Work task:
Print all of the data below exactly as it appears, leaving out every image.

Entries supplied:

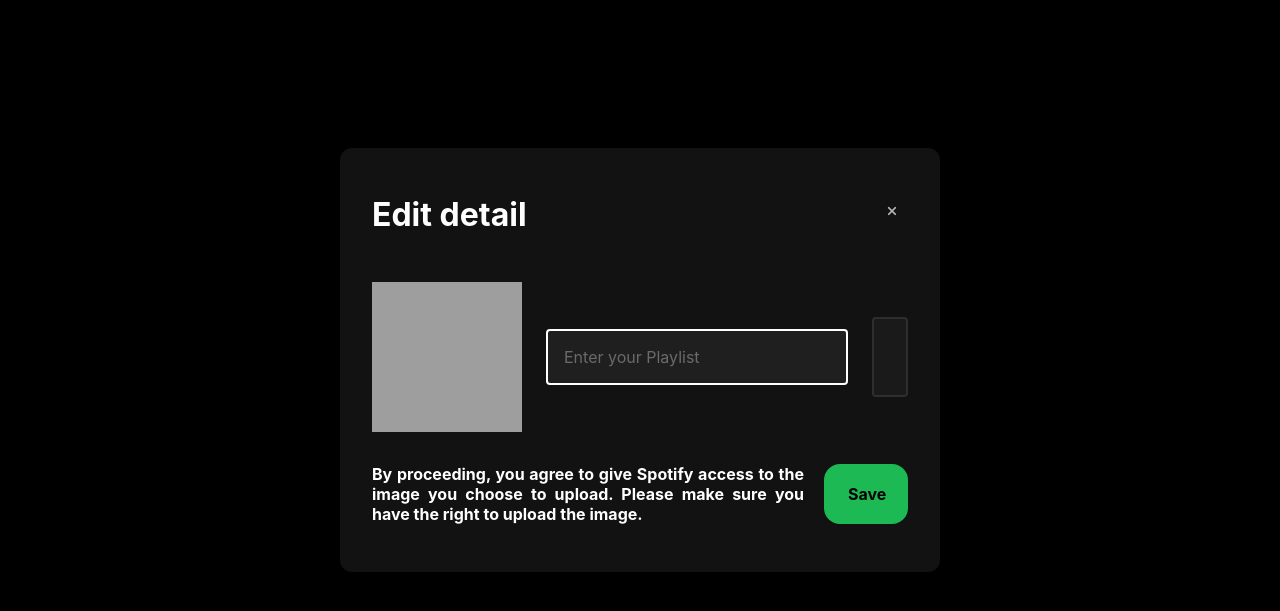
Repository: lannguyen1301/f8-zoom-module2
Page: nhap.html
An editor plug-in stored every save of this project. The page is shown before and after the next save, followed by the edit.
The browser window is 1280 px wide. The pictures show the whole page.
Pictures or frames that could not be fetched are drawn as grey boxes.

Above is the page before, as saved 2025-08-15 23:38:42.

After the next save:
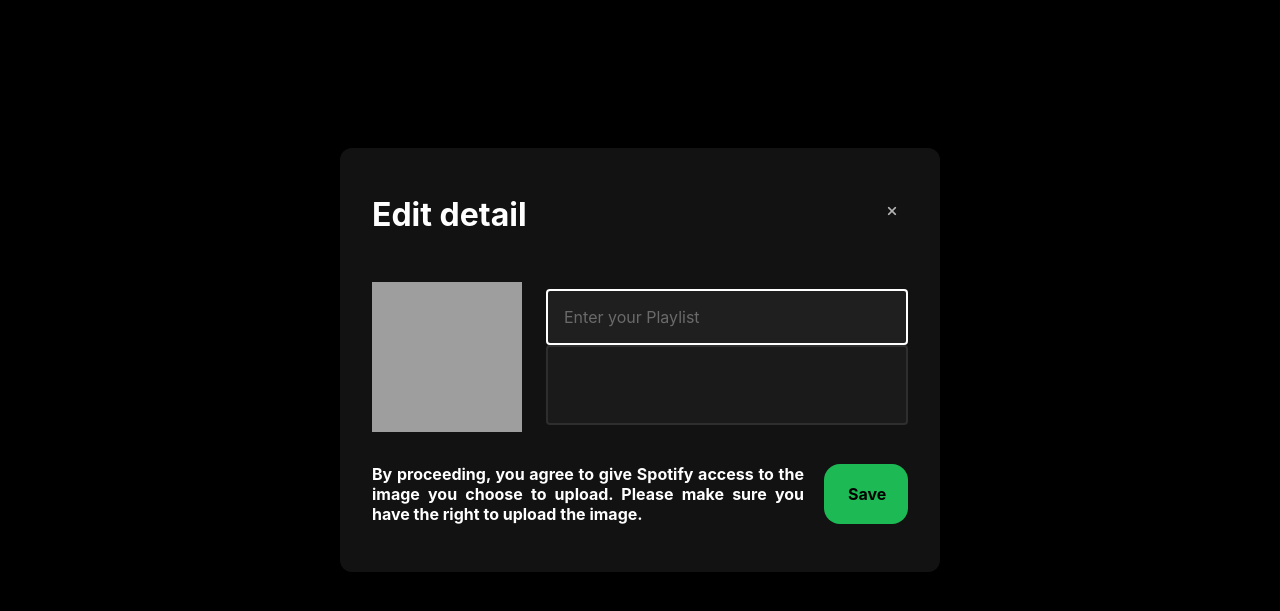
Saved 112 s later.
--- a/nhap.html
+++ b/nhap.html
@@ -108,7 +108,7 @@
                     <i class="fab fa-spotify"></i>
                 </div> -->
 
-                <!-- Sign Up Form -->
+                <!-- Edit detail -->
                 <div class="auth-form" id="signupForm" style="display: block;">
                     <div class="header-edit">
                         <h1 class="modal-heading header-edit-title">
@@ -129,19 +129,21 @@
                         </div>
 
                         <!-- My Playlist -->
-                        <div class="form-group">
-                            <!-- <label for="name">Display Name</label> -->
-                            <input type="text" name="name" id="name" class="form-input" maxlength="20" minlength="5"
-                                pattern="[" size="30" placeholder="Enter your Playlist" autocomplete="on"
-                                spellcheck="false" autofocus="">
-                        </div>
+                        <div class="edit-form-group">
+                            <div class="form-group">
+                                <!-- <label for="name">Display Name</label> -->
+                                <input type="text" name="name" id="name" class="form-input" maxlength="20" minlength="5"
+                                    pattern="[" size="30" placeholder="Enter your Playlist" autocomplete="on"
+                                    spellcheck="false" autofocus="">
+                            </div>
 
-                        <!-- textarea -->
-                        <div class="form-group">
-                            <label for="editor" onclick="editor.focus()" hidden>Nội dung</label>
-                            <div id="editor" class="editor" contenteditable="" placeholder="Nhập nội dung..."
-                                name="content" oninput="content.innerHTML = this.innerHTML"></div>
-                            <textarea id="content" name="content" hidden=""></textarea>
+                            <!-- textarea -->
+                            <div class="form-group">
+                                <label for="editor" onclick="editor.focus()" hidden>Nội dung</label>
+                                <div id="editor" class="editor" contenteditable="" placeholder="Nhập nội dung..."
+                                    name="content" oninput="content.innerHTML = this.innerHTML"></div>
+                                <textarea id="content" name="content" hidden=""></textarea>
+                            </div>
                         </div>
 
                     </form>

Solution to this exercise:
Repository: lannguyen1301/f8-zoom-module2
Page: nhap.html
An editor plug-in stored every save of this project. The page is shown before and after the next save, followed by the edit.
The browser window is 1280 px wide. The pictures show the whole page.
Pictures or frames that could not be fetched are drawn as grey boxes.

Above is the page before, as saved 2025-08-15 23:38:42.

After the next save:
Saved 112 s later.
--- a/nhap.html
+++ b/nhap.html
@@ -108,7 +108,7 @@
                     <i class="fab fa-spotify"></i>
                 </div> -->
 
-                <!-- Sign Up Form -->
+                <!-- Edit detail -->
                 <div class="auth-form" id="signupForm" style="display: block;">
                     <div class="header-edit">
                         <h1 class="modal-heading header-edit-title">
@@ -129,19 +129,21 @@
                         </div>
 
                         <!-- My Playlist -->
-                        <div class="form-group">
-                            <!-- <label for="name">Display Name</label> -->
-                            <input type="text" name="name" id="name" class="form-input" maxlength="20" minlength="5"
-                                pattern="[" size="30" placeholder="Enter your Playlist" autocomplete="on"
-                                spellcheck="false" autofocus="">
-                        </div>
+                        <div class="edit-form-group">
+                            <div class="form-group">
+                                <!-- <label for="name">Display Name</label> -->
+                                <input type="text" name="name" id="name" class="form-input" maxlength="20" minlength="5"
+                                    pattern="[" size="30" placeholder="Enter your Playlist" autocomplete="on"
+                                    spellcheck="false" autofocus="">
+                            </div>
 
-                        <!-- textarea -->
-                        <div class="form-group">
-                            <label for="editor" onclick="editor.focus()" hidden>Nội dung</label>
-                            <div id="editor" class="editor" contenteditable="" placeholder="Nhập nội dung..."
-                                name="content" oninput="content.innerHTML = this.innerHTML"></div>
-                            <textarea id="content" name="content" hidden=""></textarea>
+                            <!-- textarea -->
+                            <div class="form-group">
+                                <label for="editor" onclick="editor.focus()" hidden>Nội dung</label>
+                                <div id="editor" class="editor" contenteditable="" placeholder="Nhập nội dung..."
+                                    name="content" oninput="content.innerHTML = this.innerHTML"></div>
+                                <textarea id="content" name="content" hidden=""></textarea>
+                            </div>
                         </div>
 
                     </form>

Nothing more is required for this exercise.